In case you’re just joining the situation: Most of Newt Gingrich’s top staffers resigned this month, in part, NBC reported, because his wife, Callista, allegedly refused early-morning campaign flights because she needed time to get her platinum hair done.

Voters seem to invest hair with such importance that politicians don’t just have to worry about their own hair (Bill Clinton and John Edwards, with their pricey cuts, certainly did), but about spousal styling, too.

Perhaps no one understands this better than Hillary Rodham Clinton. Speaking to graduates at Yale’s Class Day in 2001, and recalling her hair travails as first lady (remember the headband?), she said: “The most important thing I have to say to you today is that hair matters. This is a life lesson my family did not teach me, Wellesley and Yale Law School failed to instill: Your hair will send significant messages to those around you. . . . Pay attention to your hair, because everyone else will.’’
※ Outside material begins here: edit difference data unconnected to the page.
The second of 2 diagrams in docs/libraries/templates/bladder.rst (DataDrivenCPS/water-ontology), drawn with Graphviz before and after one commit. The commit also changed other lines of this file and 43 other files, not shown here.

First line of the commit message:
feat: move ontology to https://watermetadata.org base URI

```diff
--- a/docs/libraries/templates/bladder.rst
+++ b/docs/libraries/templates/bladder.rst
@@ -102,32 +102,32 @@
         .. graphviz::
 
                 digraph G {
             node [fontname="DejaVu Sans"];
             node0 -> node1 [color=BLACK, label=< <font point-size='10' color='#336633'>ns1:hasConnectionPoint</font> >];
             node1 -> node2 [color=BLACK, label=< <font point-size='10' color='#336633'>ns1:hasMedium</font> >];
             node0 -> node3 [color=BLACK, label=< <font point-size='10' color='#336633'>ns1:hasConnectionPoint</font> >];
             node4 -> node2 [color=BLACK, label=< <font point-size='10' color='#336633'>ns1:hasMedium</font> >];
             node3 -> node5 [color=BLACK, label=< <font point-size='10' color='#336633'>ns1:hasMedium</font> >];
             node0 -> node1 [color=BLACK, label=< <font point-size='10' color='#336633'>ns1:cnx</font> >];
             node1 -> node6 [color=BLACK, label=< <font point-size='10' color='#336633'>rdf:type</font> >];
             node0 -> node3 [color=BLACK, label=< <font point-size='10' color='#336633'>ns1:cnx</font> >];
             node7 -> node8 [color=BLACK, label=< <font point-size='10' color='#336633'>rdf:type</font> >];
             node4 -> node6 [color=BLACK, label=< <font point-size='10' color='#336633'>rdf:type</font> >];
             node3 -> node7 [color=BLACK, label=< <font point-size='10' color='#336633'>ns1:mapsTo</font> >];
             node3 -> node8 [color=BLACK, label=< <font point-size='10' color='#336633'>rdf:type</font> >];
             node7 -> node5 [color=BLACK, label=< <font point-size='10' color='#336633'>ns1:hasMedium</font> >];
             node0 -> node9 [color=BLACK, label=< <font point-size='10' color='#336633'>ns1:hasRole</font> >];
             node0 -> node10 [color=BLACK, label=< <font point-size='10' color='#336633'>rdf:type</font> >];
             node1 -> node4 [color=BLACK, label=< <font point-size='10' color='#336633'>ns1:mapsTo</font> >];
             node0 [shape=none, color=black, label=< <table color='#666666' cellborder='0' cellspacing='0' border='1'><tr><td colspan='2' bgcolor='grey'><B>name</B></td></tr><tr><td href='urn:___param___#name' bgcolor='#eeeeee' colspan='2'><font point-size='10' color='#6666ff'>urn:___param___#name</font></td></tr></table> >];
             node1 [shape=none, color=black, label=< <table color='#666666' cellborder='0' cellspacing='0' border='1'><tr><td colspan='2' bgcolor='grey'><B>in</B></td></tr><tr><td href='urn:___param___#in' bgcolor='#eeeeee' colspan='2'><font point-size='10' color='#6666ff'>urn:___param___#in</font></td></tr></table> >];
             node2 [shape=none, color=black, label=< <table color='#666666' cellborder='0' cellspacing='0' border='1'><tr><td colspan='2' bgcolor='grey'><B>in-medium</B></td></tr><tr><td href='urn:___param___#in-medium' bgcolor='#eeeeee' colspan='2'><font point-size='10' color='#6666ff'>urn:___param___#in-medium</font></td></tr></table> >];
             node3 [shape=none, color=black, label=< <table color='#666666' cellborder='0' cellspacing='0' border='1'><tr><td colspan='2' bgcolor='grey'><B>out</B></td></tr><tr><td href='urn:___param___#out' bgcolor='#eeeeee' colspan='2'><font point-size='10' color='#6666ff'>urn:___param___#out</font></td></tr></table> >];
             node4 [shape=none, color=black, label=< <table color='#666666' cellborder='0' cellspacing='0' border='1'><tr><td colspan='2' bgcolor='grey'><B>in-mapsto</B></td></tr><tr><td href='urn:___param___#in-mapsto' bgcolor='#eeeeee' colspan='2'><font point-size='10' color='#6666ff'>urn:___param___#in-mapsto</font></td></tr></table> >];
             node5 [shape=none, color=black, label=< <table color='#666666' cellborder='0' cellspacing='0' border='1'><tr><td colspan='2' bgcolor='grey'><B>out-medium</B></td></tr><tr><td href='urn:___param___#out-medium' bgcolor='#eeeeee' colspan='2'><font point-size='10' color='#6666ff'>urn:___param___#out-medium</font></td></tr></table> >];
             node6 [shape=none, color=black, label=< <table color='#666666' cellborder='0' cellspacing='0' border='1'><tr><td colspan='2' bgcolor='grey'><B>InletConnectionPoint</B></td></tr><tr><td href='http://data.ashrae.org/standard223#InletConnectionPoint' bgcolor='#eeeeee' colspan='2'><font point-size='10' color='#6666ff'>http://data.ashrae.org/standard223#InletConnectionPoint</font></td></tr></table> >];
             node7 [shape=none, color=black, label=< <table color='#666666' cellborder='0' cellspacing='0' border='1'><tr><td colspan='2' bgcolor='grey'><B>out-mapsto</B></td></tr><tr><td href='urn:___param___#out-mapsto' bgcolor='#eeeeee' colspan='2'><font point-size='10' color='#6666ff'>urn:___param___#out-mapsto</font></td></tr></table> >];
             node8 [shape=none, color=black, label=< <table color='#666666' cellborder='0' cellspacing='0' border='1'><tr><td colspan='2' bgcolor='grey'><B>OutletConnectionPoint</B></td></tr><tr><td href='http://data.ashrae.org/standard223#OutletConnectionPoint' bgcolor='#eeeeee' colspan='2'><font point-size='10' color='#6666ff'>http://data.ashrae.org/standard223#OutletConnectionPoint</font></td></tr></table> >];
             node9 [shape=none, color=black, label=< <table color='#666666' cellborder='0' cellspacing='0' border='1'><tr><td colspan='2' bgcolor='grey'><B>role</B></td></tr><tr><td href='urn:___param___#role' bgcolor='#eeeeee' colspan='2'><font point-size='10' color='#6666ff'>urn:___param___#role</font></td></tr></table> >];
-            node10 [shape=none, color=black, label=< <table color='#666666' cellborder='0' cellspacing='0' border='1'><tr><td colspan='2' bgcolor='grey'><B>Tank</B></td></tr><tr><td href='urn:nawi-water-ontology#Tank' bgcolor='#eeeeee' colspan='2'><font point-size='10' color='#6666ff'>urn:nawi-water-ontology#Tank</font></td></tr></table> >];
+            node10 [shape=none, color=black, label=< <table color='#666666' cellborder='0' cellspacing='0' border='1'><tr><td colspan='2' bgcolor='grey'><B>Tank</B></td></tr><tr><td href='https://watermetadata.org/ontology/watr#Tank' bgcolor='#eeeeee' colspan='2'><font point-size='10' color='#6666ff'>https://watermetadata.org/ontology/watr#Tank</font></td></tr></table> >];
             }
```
The new Duchess of Cambridge (nee Kate Middleton) has learned this lesson quickly. She’s not taking only a dresser on the couple’s trip to Canada and the United States, it’s just been reported, but her stylist as well.

The truth is that looking good enough for public appearances, let alone high-def TV, takes a lot of time, whether you’re married to a prince, aiming to be first lady, or husband of the secretary of state.

The Globe asked several local hairdressers for a professional assessment. How much time would Callista Gingrich need in the morning before she could comfortably hit the campaign trail? Almost to a stylist, they said the “helmet’’ look doesn’t come quickly.

“It takes at least 45 minutes to an hour to do that kind of blow-dry,’’ said Clifford Bouvier, artistic director of Crew International, in Brookline. “She’s really bleached out, and to smooth out over-processed hair you have to do a lot of work. You have to use products that put moisture back in the hair.’’

Helena Cohen, owner of Ardan Medspa + Salon, in Wellesley, said that Gingrich’s hair appears to be teased, and that would add time to the morning routine. “She does that bump on the top that gives it height.’’ Time taken away from kissing babies: about 15 minutes.

Celebrity hair guru Sandy Poirier, at Shag, in South Boston, said Gingrich’s hair might take as long as 90 minutes, although he couldn’t be sure. He contrasted her high-maintenance hairstyle with that of a far better-known public figure: “Look at the Queen of England,’’ Poirier said. “She puts on that hat and she’s out the door.’’

Beth Teitell can be reached at